THE LIST AND THIS PAGE ARE CHANGING ONCE MORE:
The old "complexity list" was closed down in 2002. It has been replaced by another list more selectively focusing on carrying forward the work of Robert Rosen. We welcome list members comments, contributions, and suggestions. To join use Don Mikulecky's e-mail address email@example.com.
To aid in understanding terminology used we are in the process of providing a Glossary of terms (UNDER CONSTRUCTION)
This glossary is meant to be fluid, changing, and a reflection of the diverse views of our discussants.
DISCUSSION ARCHIVES(Old and NEW)
We send our discussions out over e-mail so that others, who are not here can join in. You will find Don Mikulecky's e-mail link firstname.lastname@example.org. if you wish to join. Some of the focus for our discussion has been the books listed below. As we have progressed we have gone deeper into the works of Robert Rosen and use those works as a source for our working definitions, etc. This means joining the list entails taking the trouble of trying to find out what the topic is and the terms being used are before joining in. Rosen's book "Life Itself" is a good way to begin. This can be followed up by the bibliography we supply here. The world is changing and we hope to change with it as well as change it. We invite anyone interested to join us. We caution you that this is not a chat forum and that discussions will often be at the level of graduate seminars previously taught at VCU.
See the new book by A. H. Louie:
MORE THAN LIFE ITSELF: A SYNTHETIC CONTINUATION IN RELATIONAL BIOLOGY
The Web Page for the
category theory mailing list moderated by Bob Rosebrugh ,
email@example.com of the Mathematics and Computer Science Department at Mount Allison
Lecture Notes in Computer Science. Eds.: G. Goos, J. Hartmanis, J. van Leeuwen. Vol. 953 1995. VII, 252 pp. Softcover $49.00 ISBN 3-540-60164-3
Papers on category theory
John Baez on Category Theory
John Baez Homepage
These sites do not neccessarily reflect our view of complexity, but do show the diversity of research on the subject.
We are located at Virginia Commonwealth University, in Richmond, Virginia, USA.
This page does not reflect an official position of Virginia Commonwealth University.
This site is maintained by D. C. Mikulecky and any questions or comments can be sent to firstname.lastname@example.org.
Go To Complexity Home Page

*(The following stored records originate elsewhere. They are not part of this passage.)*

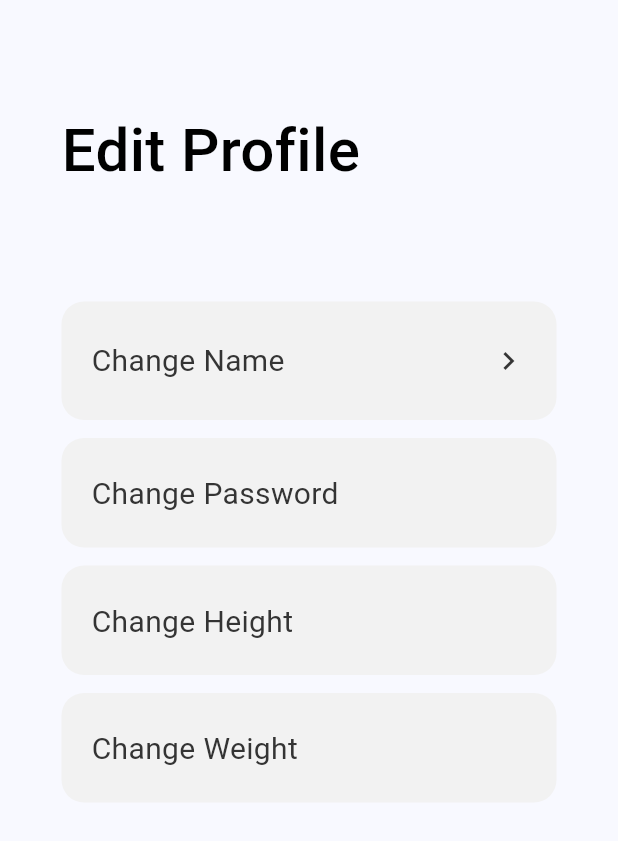
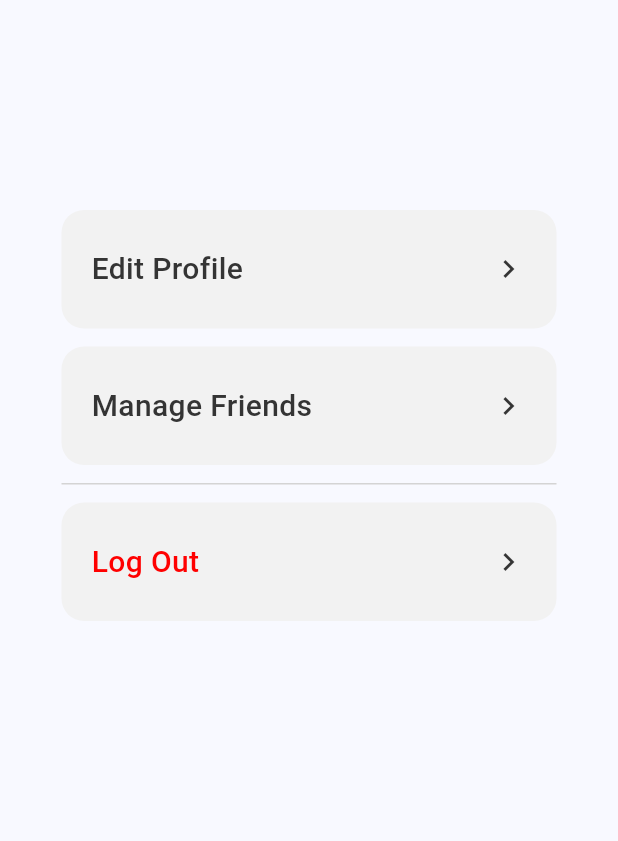
Before and after one commit to afdeanon/SeniorProject, a Flutter app: the EditProfileScreen screen opened directly, on a phone screen of 412 x 824 dp. Shown: the top 841 px of the screen. Run offline on Flutter 3.47's test engine with Material 3 defaults, Android fonts, the phone set to English and light mode, and no system bars; our stand-ins replace firebase_auth, firebase_core; missing offline and left inert: dart:ffi; accounts and stored records are empty; Roboto replaces fonts that are missing (SF Pro).

```diff
--- a/lib/screens/profileScreens/editProfile.dart
+++ b/lib/screens/profileScreens/editProfile.dart
@@ -1,6 +1,6 @@
 import 'package:flutter/material.dart';
-import 'package:flutter/cupertino.dart'; // Import Cupertino widgets
 import 'package:firebase_auth/firebase_auth.dart';
+import 'editProfile.dart';
 
 class EditProfileScreen extends StatefulWidget {
   const EditProfileScreen({Key? key, User? user}) : super(key: key);
@@ -13,15 +13,17 @@ class _EditProfileScreenState extends State<EditProfileScreen> {
   @override
   Widget build(BuildContext context) {
     return Scaffold(
-      body: ListView(children: const [
+      body: ListView(
+        children: [
           EditProfile(),
-      ]),
+        ],
+      ),
     );
   }
 }
 
 class EditProfile extends StatefulWidget {
-  const EditProfile({super.key});
+  const EditProfile({Key? key}) : super(key: key);
 
   @override
   _EditProfileState createState() => _EditProfileState();
@@ -30,41 +32,20 @@ class EditProfile extends StatefulWidget {
 class _EditProfileState extends State<EditProfile> {
   @override
   Widget build(BuildContext context) {
-    return Row(
-      mainAxisAlignment: MainAxisAlignment.center,
-      children: <Widget>[
+    return Container(
+      child: Column(
+        children: [
+          const SizedBox(height: 80),
+
+          const SizedBox(height: 60),
           SizedBox(
-          width: 330,
-          height: 554,
             child: Column(
               mainAxisSize: MainAxisSize.min,
               mainAxisAlignment: MainAxisAlignment.start,
-            crossAxisAlignment: CrossAxisAlignment.start,
-            children: [
-              const SizedBox(height: 77),
-              const Text(
-                'Edit Profile',
-                style: TextStyle(
-                  color: Colors.black,
-                  fontSize: 40,
-                  fontFamily: 'SF Pro',
-                  fontWeight: FontWeight.w500,
-                  height: 0,
-                ),
-              ),
-              const SizedBox(height: 77),
-              Container(
-                child: Column(
-                  mainAxisSize: MainAxisSize.min,
-                  mainAxisAlignment: MainAxisAlignment.start,
-                  crossAxisAlignment: CrossAxisAlignment.start,
+              crossAxisAlignment: CrossAxisAlignment.center,
               children: [
                 InkWell(
                   onTap: () {
-                    Navigator.push(
-                      context,
-                      MaterialPageRoute(builder: (context) => EditProfile()),  // This assumes EditProfile is the name of the widget you want to navigate to.
-                    );
                   },
                   child: Container(
                     width: 330,
@@ -84,12 +65,12 @@ class _EditProfileState extends State<EditProfile> {
                           child: Row(
                             children: [
                               Text(
-                                'Change Name',
+                                'Edit Profile',
                                 style: TextStyle(
                                   color: Color(0xFF343434),
                                   fontSize: 20,
                                   fontFamily: 'SF Pro',
-                                  fontWeight: FontWeight.w400,
+                                  fontWeight: FontWeight.w500,
                                 ),
                               ),
                             ],
@@ -100,8 +81,14 @@ class _EditProfileState extends State<EditProfile> {
                     ),
                   ),
                 ),
+
                 const SizedBox(height: 12),
-                    Container(
+
+                InkWell(
+                  onTap: () {
+
+                  },
+                  child: Container(
                     width: 330,
                     padding: const EdgeInsets.symmetric(horizontal: 20, vertical: 25),
                     decoration: ShapeDecoration(
@@ -115,25 +102,40 @@ class _EditProfileState extends State<EditProfile> {
                       mainAxisAlignment: MainAxisAlignment.spaceBetween,
                       crossAxisAlignment: CrossAxisAlignment.center,
                       children: [
-                          SizedBox(
-                            width: 240,
-                            child: Text(
-                              'Change Password',
+                        Expanded(
+                          child: Row(
+                            children: [
+                              Text(
+                                'Manage Friends',
                                 style: TextStyle(
                                   color: Color(0xFF343434),
                                   fontSize: 20,
                                   fontFamily: 'SF Pro',
-                                fontWeight: FontWeight.w400,
-                                height: 0,
+                                  fontWeight: FontWeight.w500,
+                                ),
+                              ),
+                            ],
+                          ),
+                        ),
+                        Icon(Icons.chevron_right, color: Color(0xFF343434)),
+                      ],
                     ),
                   ),
                 ),
-                          SizedBox(width: 32),
-                        ],
+
+                const SizedBox(height: 12),
+
+                Container(
+                  width: 330,
+                  height: 1,
+                  decoration: const BoxDecoration(color: Color(0xFFD4D4D4)),
                 ),
-                    ),
+
                 const SizedBox(height: 12),
-                    Container(
+                InkWell(
+                  onTap: () {
+                  },
+                  child: Container(
                     width: 330,
                     padding: const EdgeInsets.symmetric(horizontal: 20, vertical: 25),
                     decoration: ShapeDecoration(
@@ -147,62 +149,33 @@ class _EditProfileState extends State<EditProfile> {
                       mainAxisAlignment: MainAxisAlignment.spaceBetween,
                       crossAxisAlignment: CrossAxisAlignment.center,
                       children: [
-                          SizedBox(
-                            width: 240,
-                            child: Text(
-                              'Change Height',
+                        Expanded(
+                          child: Row(
+                            children: [
+                              Text(
+                                'Log Out',
                                 style: TextStyle(
-                                color: Color(0xFF343434),
+                                  color: Color.fromARGB(255, 255, 0, 0),
                                   fontSize: 20,
                                   fontFamily: 'SF Pro',
-                                fontWeight: FontWeight.w400,
-                                height: 0,
-                              ),
-                            ),
-                          ),
-                          SizedBox(width: 32),
-                        ],
-                      ),
-                    ),
-                    const SizedBox(height: 12),
-                    Container(
-                      width: 330,
-                      padding: const EdgeInsets.symmetric(horizontal: 20, vertical: 25),
-                      decoration: ShapeDecoration(
-                        color: const Color(0xFFF2F2F2),
-                        shape: RoundedRectangleBorder(
-                          borderRadius: BorderRadius.circular(15),
-                        ),
-                      ),
-                      child: const Row(
-                        mainAxisSize: MainAxisSize.min,
-                        mainAxisAlignment: MainAxisAlignment.spaceBetween,
-                        crossAxisAlignment: CrossAxisAlignment.center,
-                        children: [
-                          SizedBox(
-                            width: 240,
-                            child: Text(
-                              'Change Weight',
-                              style: TextStyle(
-                                color: Color(0xFF343434),
-                                fontSize: 20,
-                                fontFamily: 'SF Pro',
-                                fontWeight: FontWeight.w400,
-                                height: 0,
-                              ),
-                            ),
-                          ),
-                          SizedBox(width: 32),
-                        ],
+                                  fontWeight: FontWeight.w500,
                                 ),
                               ),
                             ],
                           ),
                         ),
+                        Icon(Icons.chevron_right, color: Color(0xFF343434)),
+                      ],
+                    ),
+                  ),
+                ),
+                const SizedBox(height: 12),
+
               ],
             ),
           )
         ],
+      ),
     );
   }
 }
--- a/lib/screens/profileScreens/profileScreen.dart
+++ b/lib/screens/profileScreens/profileScreen.dart
@@ -1,5 +1,3 @@
-// ignore_for_file: library_private_types_in_public_api
-
 import 'package:flutter/material.dart';
 import 'package:firebase_auth/firebase_auth.dart';
 import 'editProfile.dart';
@@ -14,21 +12,18 @@ class ProfileScreen extends StatefulWidget {
 class _ProfileScreenState extends State<ProfileScreen> {
   @override
   Widget build(BuildContext context) {
-    return MaterialApp(
-      theme: ThemeData.dark().copyWith(
-        scaffoldBackgroundColor: const Color(0x00ffffff),
-      ),
-      home: Scaffold(
-        body: ListView(children: const [
+    return Scaffold(
+      body: ListView(
+        children: [
           Profile(),
-        ]),
+        ],
       ),
     );
   }
 }
 
 class Profile extends StatefulWidget {
-  const Profile({super.key});
+  const Profile({Key? key}) : super(key: key);
 
   @override
   _ProfileState createState() => _ProfileState();
@@ -43,7 +38,7 @@ class _ProfileState extends State<Profile> {
           const SizedBox(height: 80),
 
           SizedBox(
-            width: 300,
+            width: 270,
             height: 110,
             child: Row(
               mainAxisSize: MainAxisSize.min,
@@ -105,7 +100,7 @@ class _ProfileState extends State<Profile> {
                   onTap: () {
                     Navigator.push(
                       context,
-                      MaterialPageRoute(builder: (context) => EditProfile()),  // This assumes EditProfile is the name of the widget you want to navigate to.
+                      MaterialPageRoute(builder: (context) => EditProfileScreen()),
                     );
                   },
                   child: Container(
```
Lines whose indentation alone changed are shown as unchanged.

Virginia Commonwealth University Homepage
Go To Documents
Go To Links
TOPGo To Top
Visitors from 26 Feb. 96 to October 1, 2009 = 31,057
Visitors since October 1, 2009:
Last update: 30 Nov 2012 by Don Mikulecky HOME PAGE